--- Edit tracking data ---
....
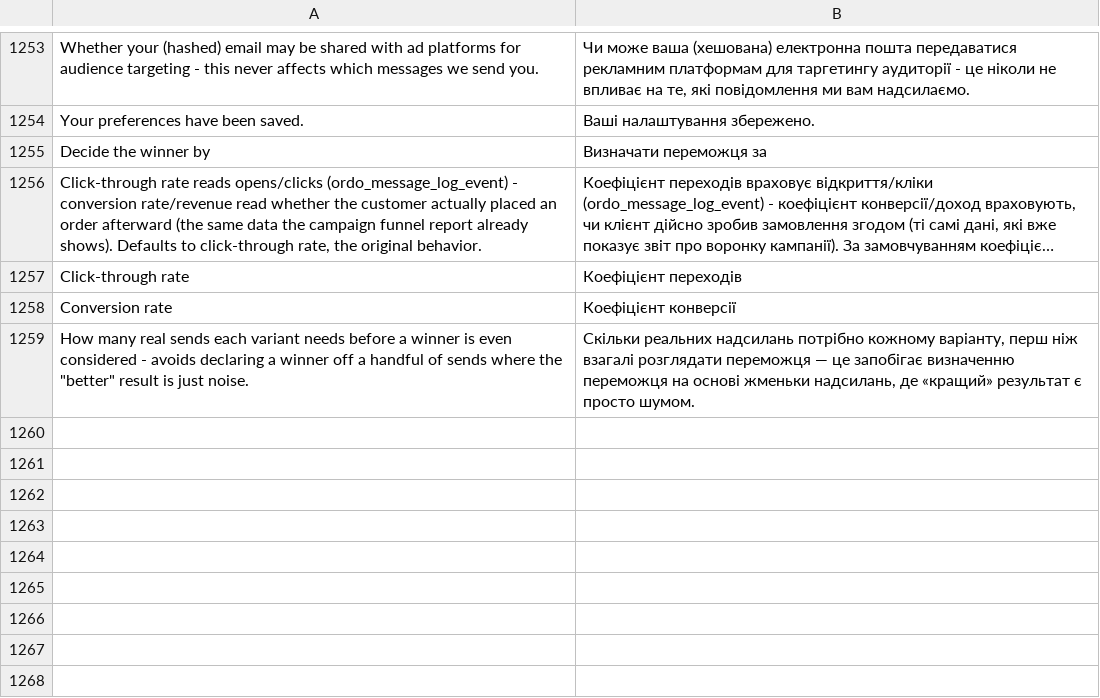
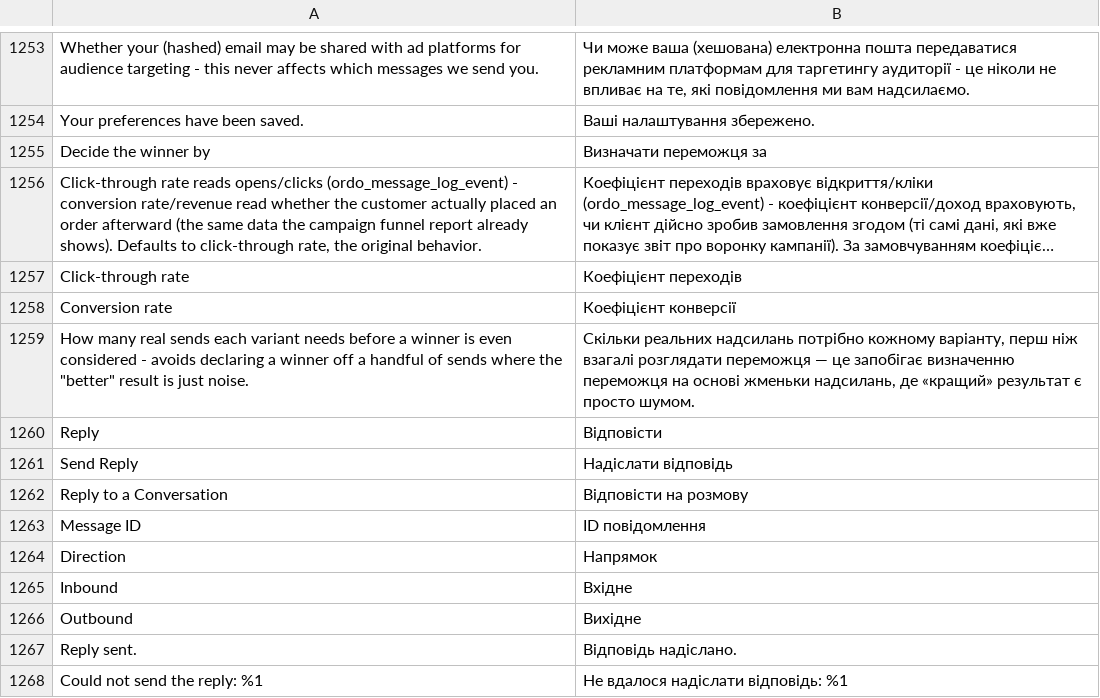
Before and after one commit to michalper/ordo, a CSV file: i18n/uk_UA.csv, drawn as a sheet; only a part is shown, gaps mark what is left out; long unchanged cells end in ….

```diff
--- a/i18n/uk_UA.csv
+++ b/i18n/uk_UA.csv
@@ -1267 +1267,10 @@
 "How many real sends each variant needs before a winner is even considered - avoids declaring a winner off a handful of sends where the ""better"" result is just noise.","Скільки реальних надсилань потрібно кожному варіанту, перш ніж взагалі розглядати переможця — це запобігає визначенню переможця на основі жменьки надсилань, де «кращий» результат є просто шумом."
+"Reply","Відповісти"
+"Send Reply","Надіслати відповідь"
+"Reply to a Conversation","Відповісти на розмову"
+"Message ID","ID повідомлення"
+"Direction","Напрямок"
+"Inbound","Вхідне"
+"Outbound","Вихідне"
+"Reply sent.","Відповідь надіслано."
+"Could not send the reply: %1","Не вдалося надіслати відповідь: %1"
```
Also changed, not shown: i18n/cs_CZ.csv, i18n/de_DE.csv, 40 other files.
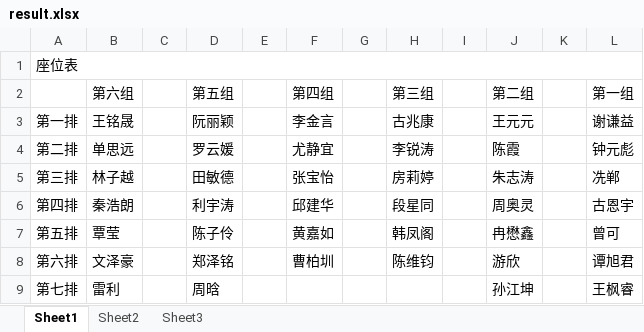
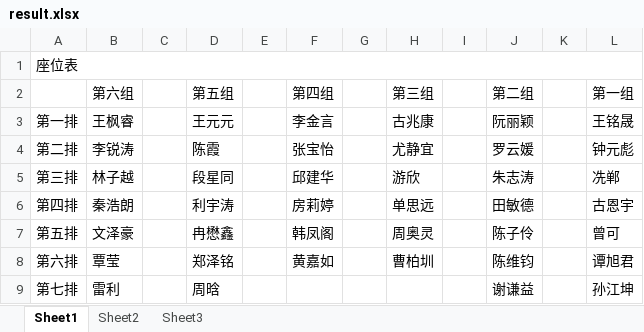
Before and after one commit to CuberQAQ/ChaosSystemCore, an Excel workbook: result.xlsx, sheet Sheet1, drawn as a sheet; values as stored, in another font and other column widths than the file's, no borders; the diff names each change by its address in the sheet, - before the commit and + after, or states it on an @@ line.

```diff
--- a/result.xlsx (sheet Sheet1)
+++ b/result.xlsx (sheet Sheet1)
-B3 (第六组): 王铭晟
+B3 (第六组): 王枫睿
-D3 (第五组): 阮丽颖
+D3 (第五组): 王元元
-J3 (第二组): 王元元
+J3 (第二组): 阮丽颖
-L3 (第一组): 谢谦益
+L3 (第一组): 王铭晟
-B4 (第六组): 单思远
+B4 (第六组): 李锐涛
-D4 (第五组): 罗云媛
+D4 (第五组): 陈霞
-F4 (第四组): 尤静宜
+F4 (第四组): 张宝怡
-H4 (第三组): 李锐涛
+H4 (第三组): 尤静宜
-J4 (第二组): 陈霞
+J4 (第二组): 罗云媛
-D5 (第五组): 田敏德
+D5 (第五组): 段星同
-F5 (第四组): 张宝怡
+F5 (第四组): 邱建华
-H5 (第三组): 房莉婷
+H5 (第三组): 游欣
-F6 (第四组): 邱建华
+F6 (第四组): 房莉婷
-H6 (第三组): 段星同
+H6 (第三组): 单思远
-J6 (第二组): 周奥灵
+J6 (第二组): 田敏德
-B7 (第六组): 覃莹
+B7 (第六组): 文泽豪
-D7 (第五组): 陈子伶
+D7 (第五组): 冉懋鑫
-F7 (第四组): 黄嘉如
+F7 (第四组): 韩凤阁
-H7 (第三组): 韩凤阁
+H7 (第三组): 周奥灵
-J7 (第二组): 冉懋鑫
+J7 (第二组): 陈子伶
-B8 (第六组): 文泽豪
+B8 (第六组): 覃莹
-F8 (第四组): 曹柏圳
+F8 (第四组): 黄嘉如
-H8 (第三组): 陈维钧
+H8 (第三组): 曹柏圳
-J8 (第二组): 游欣
+J8 (第二组): 陈维钧
-J9 (第二组): 孙江坤
+J9 (第二组): 谢谦益
-L9 (第一组): 王枫睿
+L9 (第一组): 孙江坤
```
Also changed, not shown: 1 other file.
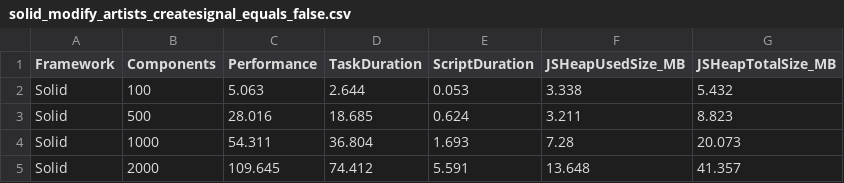
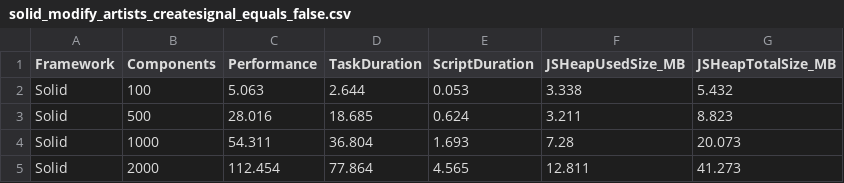
Before and after one commit to perqss/spotify-puppeteer-tests, a CSV file: metrics/solid_modify_artists_createsignal_equals_false.csv, drawn as a sheet.

```diff
--- a/metrics/solid_modify_artists_createsignal_equals_false.csv
+++ b/metrics/solid_modify_artists_createsignal_equals_false.csv
@@ -4,2 +4,2 @@ Solid,500,28.016,18.685,0.624,3.211,8.823
 Solid,1000,54.311,36.804,1.693,7.28,20.073
-Solid,2000,109.645,74.412,5.591,13.648,41.357
+Solid,2000,112.454,77.864,4.565,12.811,41.273
```
Also changed, not shown: metrics/react_render_artists_metrics_performance_summary.csv, metrics/solid_modify_artists_index_createsignal_equals_false.csv, 6 other files.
....
Look through the records and copy down every line that holds "after".

--- TASK RESULT ---
Before and after one commit to michalper/ordo, a CSV file: i18n/uk_UA.csv, drawn as a sheet; only a part is shown, gaps mark what is left out; long unchanged cells end in ….
Before and after one commit to CuberQAQ/ChaosSystemCore, an Excel workbook: result.xlsx, sheet Sheet1, drawn as a sheet; values as stored, in another font and other column widths than the file's, no borders; the diff names each change by its address in the sheet, - before the commit and + after, or states it on an @@ line.
Before and after one commit to perqss/spotify-puppeteer-tests, a CSV file: metrics/solid_modify_artists_createsignal_equals_false.csv, drawn as a sheet.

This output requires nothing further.